Though fierce battles were fought on Kentucky soil, the state government tried to keep its neutrality militarily, initially not sending troops to the South or North. Of course, individuals went off on their own to fight on the side of their choosing. And so it was again with the boys in my childhood of 1950s Louisville.

With Missouri, Delaware, and Maryland, Kentucky became a so called “border state” that remained in the Union while retaining slavery. Of all four states, Lincoln was most concerned with keeping Kentucky loyal, perhaps because of its strategic geographic location stretching across the top of the South. Lincoln famously said,” to lose Kentucky is to lose the whole thing.” Lincoln received reports from his Kentucky friends on conditions there and made efforts to pacify restive contingents while sending armaments to sympathetic ones.

As the Civil War wore on, Lincoln came closer and closer to becoming a true abolitionist, which he had never really been, although he had always disliked slavery. His turning point was the issuance of the Emancipation Proclamation of January 1, 1863. Many are not aware, however, that the Proclamation did not free the slaves in Kentucky or the other border states. It freed the slaves only in those states in rebellion. Here Lincoln’s strategy was to keep Kentuckians happily wedded to the Union, while not tampering with their “peculiar institution.” It took the 13th Amendment to the Constitution, ratified by two thirds of the states after Lincoln’s assassination, to end slavery everywhere. But Kentucky itself refused to ratify the amendment and the subsequent amendments that gave further rights to the freed slaves.

Now it is 150 years later at the anniversary of the beginning of the Civil War in 1861. Yet it seems that war is still being fought, at least on political and intellectual terrain. On a trip last October to Columbia, South Carolina, I saw the Confederate flag waving on the lawn out front of the state capital, though the black community there had demanded that it be removed from top the capital building itself. Evidently some down that way still hope “the South will rise again.”

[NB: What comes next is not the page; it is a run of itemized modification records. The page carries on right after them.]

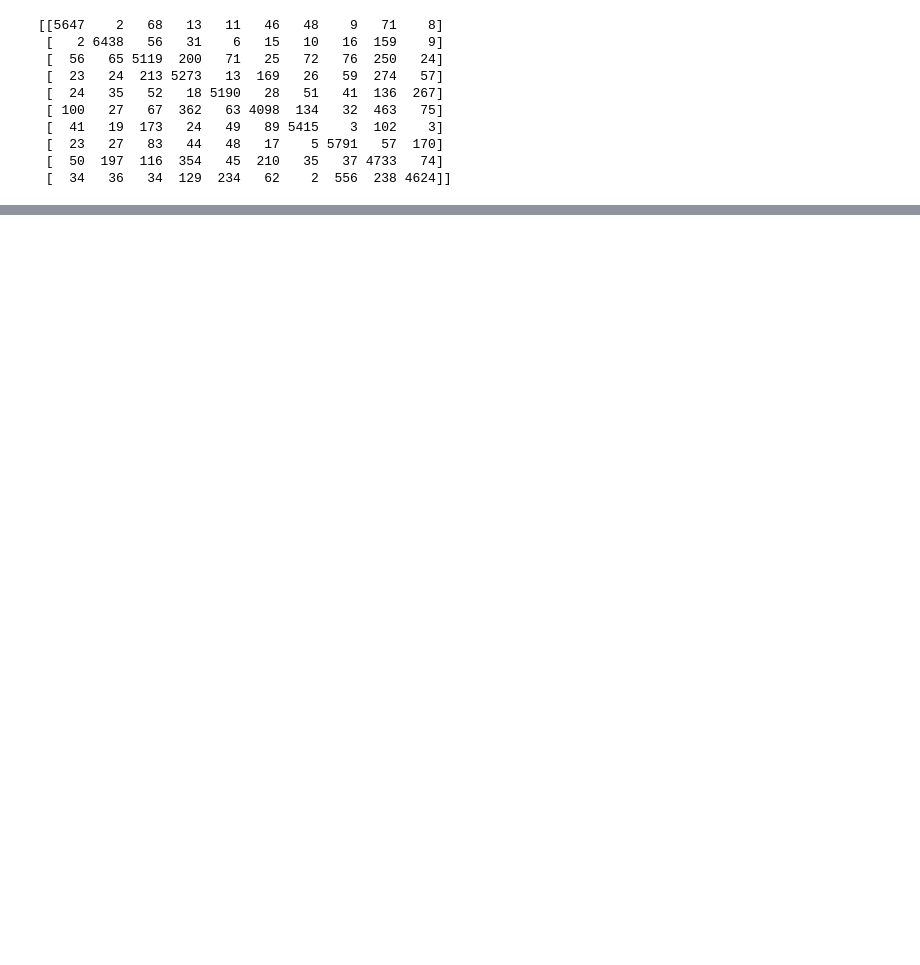
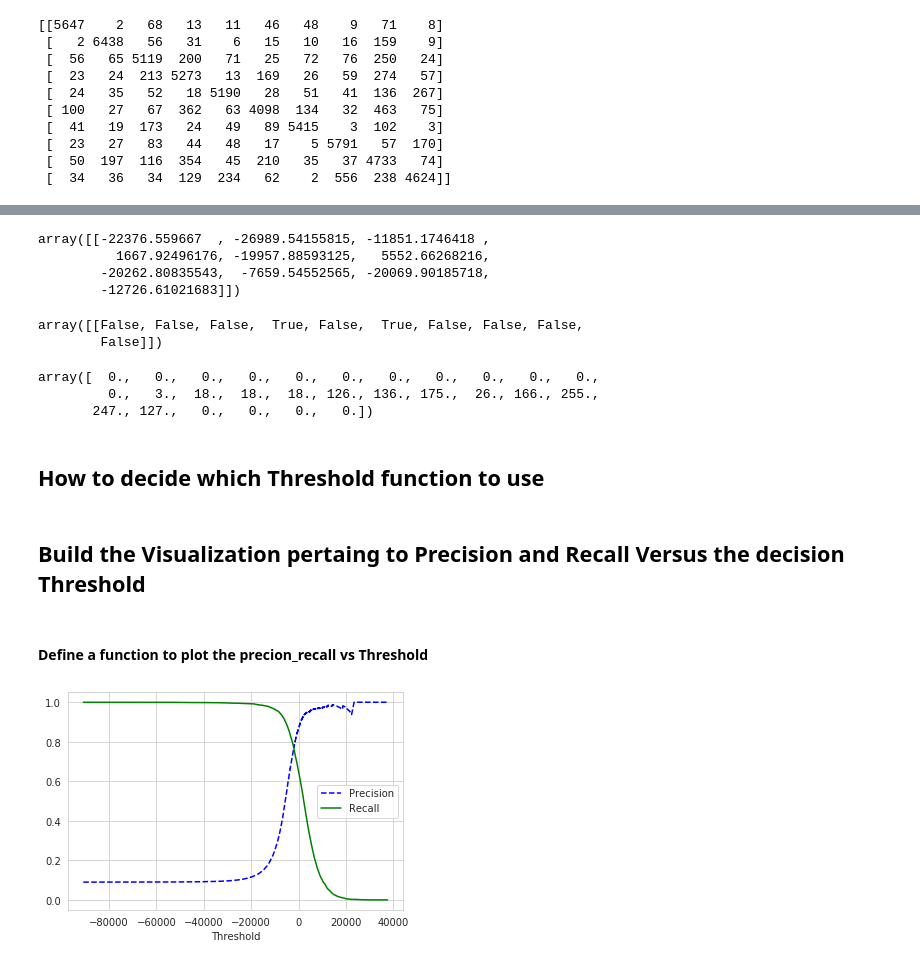
Before and after one commit to plaban1981/Hands-on-Machine-Learning, a Jupyter notebook: Classification_Technique.ipynb, the cells around one changed output, grey strips where cells are left out. Cells and saved outputs as stored; diff of their text form; code cells hidden in the pictures; blank space fills up the shorter version.

```diff
--- a/Classification_Technique.ipynb
+++ b/Classification_Technique.ipynb
@@ -185,0 +314,46 @@ array([[60000]])
+# %%
+y_scores
+# %% [output]
+array([[-22376.559667  , -26989.54155815, -11851.1746418 ,
+          1667.92496176, -19957.88593125,   5552.66268216,
+        -20262.80835543,  -7659.54552565, -20069.90185718,
+        -12726.61021683]])
+# %%
+threshold  = 0
+y_scores > threshold
+# %% [output]
+array([[False, False, False,  True, False,  True, False, False, False,
+        False]])
+# %%
+X[0].reshape(28,28)[5]
+# %% [output]
+array([  0.,   0.,   0.,   0.,   0.,   0.,   0.,   0.,   0.,   0.,   0.,
+         0.,   3.,  18.,  18.,  18., 126., 136., 175.,  26., 166., 255.,
+       247., 127.,   0.,   0.,   0.,   0.])
+# %% [markdown]
+## How to decide which Threshold function to use
+# %%
+#cross val predict to get decision scores of all instances in the training set
+
+y_scores = cross_val_predict(sgd_clf,X_train,y_train_5,cv=5,method='decision_function')
+# %% [markdown]
+## Build the Visualization pertaing to Precision and Recall Versus the decision Threshold
+# %%
+from sklearn.metrics import precision_recall_curve
+precision,recall,threshold = precision_recall_curve(y_train_5,y_scores)
+# %% [markdown]
+#### Define a function to plot the precion_recall vs Threshold
+# %%
+def plot_precision_recall_vs_threshold(precision,recall,threshold):
+  sns.set_style('whitegrid')
+  plt.plot(threshold,precision[:-1],'b--',label='Precision')
+  plt.plot(threshold,recall[:-1],'g',label='Recall')
+  #highlight the threshold add the legend,axis label and grid
+  #plt.plot(threshold,'--')
+  plt.legend()
+  plt.xlabel('Threshold')
+  plt.show()
+# %%
+plot_precision_recall_vs_threshold(precision,recall,threshold)
+# %% [output]
+[figure, added]
```
Also changed, not shown: parts of 47 cells of this notebook.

Lincoln was also on center stage, two years ago in 2009 with the celebration of the two hundredth anniversary of his birth. That year I traveled to Richmond, Virginia, the capital of the Confederacy, to see a controversial statue of Lincoln. Many in the city didn’t want to erect a statue of the hated leader of the North. After much disputation, it was finally erected in an unobtrusive location hidden behind a park building which I could only find with the help of the clerk at my hotel who was studying history at a local university.

Recently in the North there has been little of the same demonstration of emotion in support
of the Union cause. Perhaps our cool Yankee temperament is not given to such expression.

Lincoln himself, though, is generally revered, cloaked as he is in mythic grandeur.

Still many questions remain. This year as we reconsider the Civil War, shall we “celebrate” or “commemorate” it? Was the war fought over states rights or slavery? Did Lincoln seek only to save the Union without much concern for the slavery issue? Was the liberation of the slaves, or any of the other supposed reasons for the war, a justification for the horrific loss of life it entailed on both sides?
nsider though if we had not had the catastrophic war culminating in the abolition of slavery, Cassius Clay, born in 1942, might have had a very different future. Lincoln’s hope for most of his career was that slavery would be subject to “ultimate extinction” in an extended, gradual process over time. Without the war, who knows how long that would have taken? As preposterous as it may be to suggest, perhaps Clay would have been born into slavery. In that event, he would never have been able to become Muhammad Ali, he never would have been able to protest the Vietnam War, and he would never have received the Presidential Medal of Honor in 2005 from George W. Bush. The little boy from Kentucky would never would have been able to say of himself, “I am the greatest.”